## Task to complete
Keep the images out while you set down the data exactly.

## Input
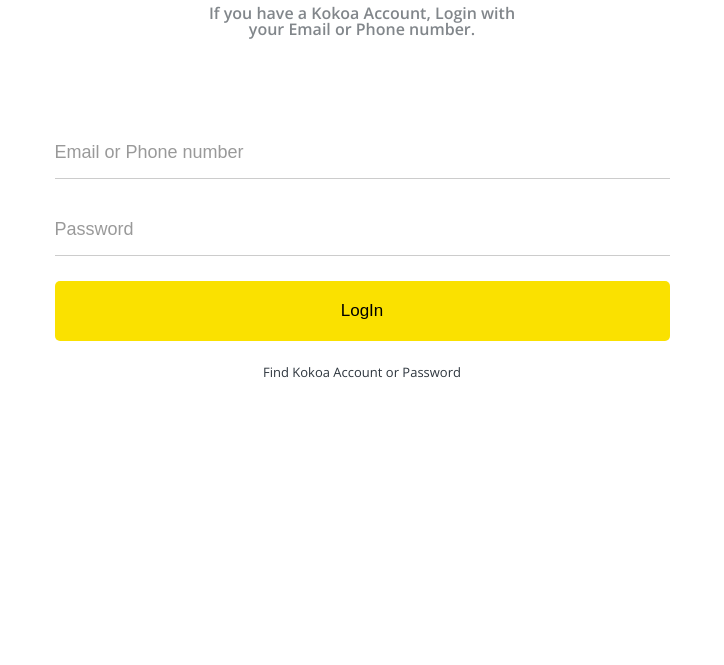
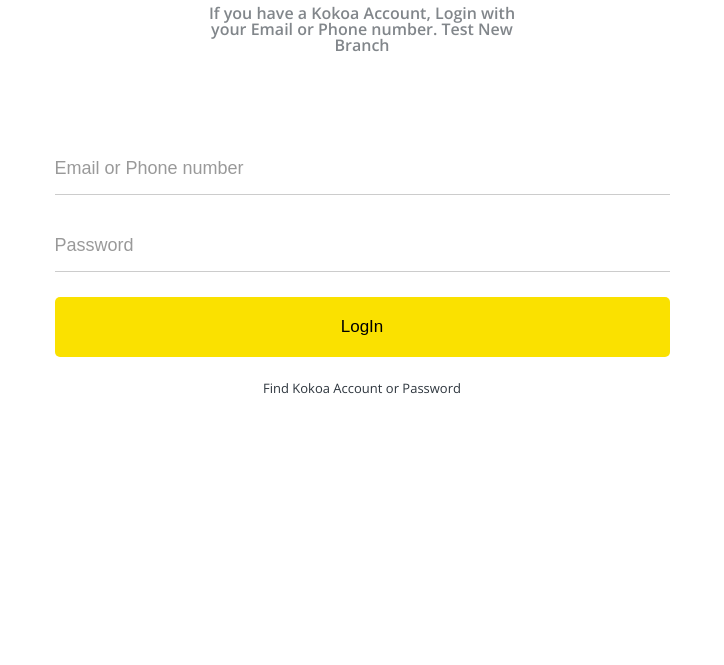
Before and after one commit to jungChulOh/kokoa-clone, a plain HTML site: page index.html in a window 1280 px wide. Shown: the part 135-800 px from the top of the page, without its empty margins (278-1002 px from the left). Drawn offline with nearby package versions, Linux system fonts and the light colour scheme.

Commit message:
new Test Branch

```diff
--- a/index.html
+++ b/index.html
@@ -35,6 +35,7 @@
         <h1 class="welcome-header__title">Welcome to Kokoa Clone</h1>
         <p class="welcome-header__text">
           If you have a Kokoa Account, Login with your Email or Phone number.
+          Test New Branch
         </p>
       </header>
 
```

## Exercise solution
Before and after one commit to jungChulOh/kokoa-clone, a plain HTML site: page index.html in a window 1280 px wide. Shown: the part 135-800 px from the top of the page, without its empty margins (278-1002 px from the left). Drawn offline with nearby package versions, Linux system fonts and the light colour scheme.

Commit message:
new Test Branch

```diff
--- a/index.html
+++ b/index.html
@@ -35,6 +35,7 @@
         <h1 class="welcome-header__title">Welcome to Kokoa Clone</h1>
         <p class="welcome-header__text">
           If you have a Kokoa Account, Login with your Email or Phone number.
+          Test New Branch
         </p>
       </header>
 
```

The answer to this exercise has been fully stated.